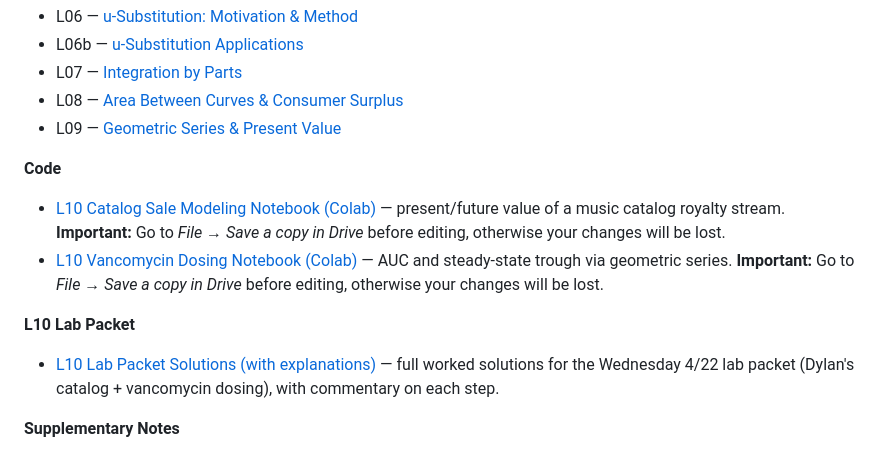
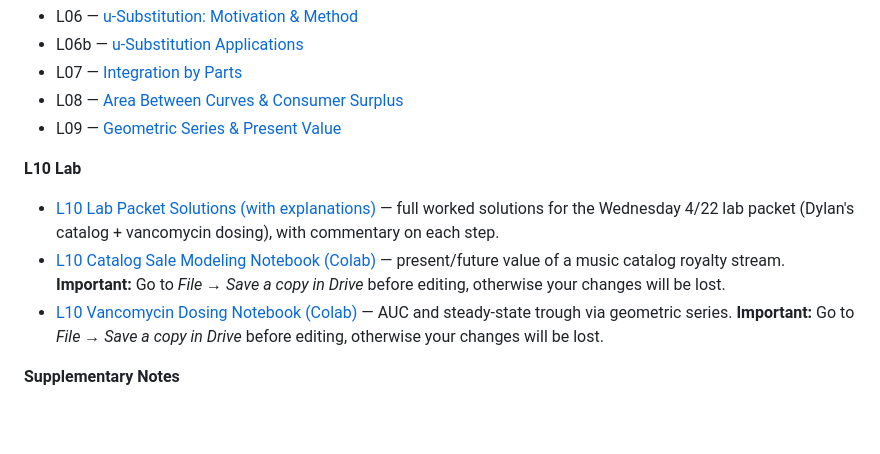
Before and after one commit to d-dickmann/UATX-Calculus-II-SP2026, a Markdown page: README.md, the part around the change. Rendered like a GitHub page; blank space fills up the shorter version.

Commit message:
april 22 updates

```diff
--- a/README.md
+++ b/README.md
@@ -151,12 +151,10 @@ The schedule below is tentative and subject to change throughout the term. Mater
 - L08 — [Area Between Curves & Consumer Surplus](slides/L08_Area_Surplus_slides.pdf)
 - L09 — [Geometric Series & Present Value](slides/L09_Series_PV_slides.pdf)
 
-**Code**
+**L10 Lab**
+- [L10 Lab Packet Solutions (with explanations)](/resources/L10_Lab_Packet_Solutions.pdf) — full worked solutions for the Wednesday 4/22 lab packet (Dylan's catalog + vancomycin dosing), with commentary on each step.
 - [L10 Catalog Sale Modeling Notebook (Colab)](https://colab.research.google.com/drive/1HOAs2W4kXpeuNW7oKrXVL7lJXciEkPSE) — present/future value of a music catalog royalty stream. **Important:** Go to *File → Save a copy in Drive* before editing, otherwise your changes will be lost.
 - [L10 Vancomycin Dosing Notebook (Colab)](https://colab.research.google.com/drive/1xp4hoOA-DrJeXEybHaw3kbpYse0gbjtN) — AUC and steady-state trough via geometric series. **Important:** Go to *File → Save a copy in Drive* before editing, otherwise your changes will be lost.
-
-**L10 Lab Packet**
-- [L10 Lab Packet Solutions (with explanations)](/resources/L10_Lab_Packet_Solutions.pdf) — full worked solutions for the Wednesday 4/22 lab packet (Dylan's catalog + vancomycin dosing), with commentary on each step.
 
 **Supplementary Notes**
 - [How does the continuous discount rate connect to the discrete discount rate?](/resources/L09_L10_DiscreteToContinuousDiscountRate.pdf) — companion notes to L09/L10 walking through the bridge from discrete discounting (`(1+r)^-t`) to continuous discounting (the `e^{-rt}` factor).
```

● About this task
From the material above, reproduce everything verbatim except the pictures.

● Output of the exercise
Before and after one commit to d-dickmann/UATX-Calculus-II-SP2026, a Markdown page: README.md, the part around the change. Rendered like a GitHub page; blank space fills up the shorter version.

Commit message:
april 22 updates

```diff
--- a/README.md
+++ b/README.md
@@ -151,12 +151,10 @@ The schedule below is tentative and subject to change throughout the term. Mater
 - L08 — [Area Between Curves & Consumer Surplus](slides/L08_Area_Surplus_slides.pdf)
 - L09 — [Geometric Series & Present Value](slides/L09_Series_PV_slides.pdf)
 
-**Code**
+**L10 Lab**
+- [L10 Lab Packet Solutions (with explanations)](/resources/L10_Lab_Packet_Solutions.pdf) — full worked solutions for the Wednesday 4/22 lab packet (Dylan's catalog + vancomycin dosing), with commentary on each step.
 - [L10 Catalog Sale Modeling Notebook (Colab)](https://colab.research.google.com/drive/1HOAs2W4kXpeuNW7oKrXVL7lJXciEkPSE) — present/future value of a music catalog royalty stream. **Important:** Go to *File → Save a copy in Drive* before editing, otherwise your changes will be lost.
 - [L10 Vancomycin Dosing Notebook (Colab)](https://colab.research.google.com/drive/1xp4hoOA-DrJeXEybHaw3kbpYse0gbjtN) — AUC and steady-state trough via geometric series. **Important:** Go to *File → Save a copy in Drive* before editing, otherwise your changes will be lost.
-
-**L10 Lab Packet**
-- [L10 Lab Packet Solutions (with explanations)](/resources/L10_Lab_Packet_Solutions.pdf) — full worked solutions for the Wednesday 4/22 lab packet (Dylan's catalog + vancomycin dosing), with commentary on each step.
 
 **Supplementary Notes**
 - [How does the continuous discount rate connect to the discrete discount rate?](/resources/L09_L10_DiscreteToContinuousDiscountRate.pdf) — companion notes to L09/L10 walking through the bridge from discrete discounting (`(1+r)^-t`) to continuous discounting (the `e^{-rt}` factor).
```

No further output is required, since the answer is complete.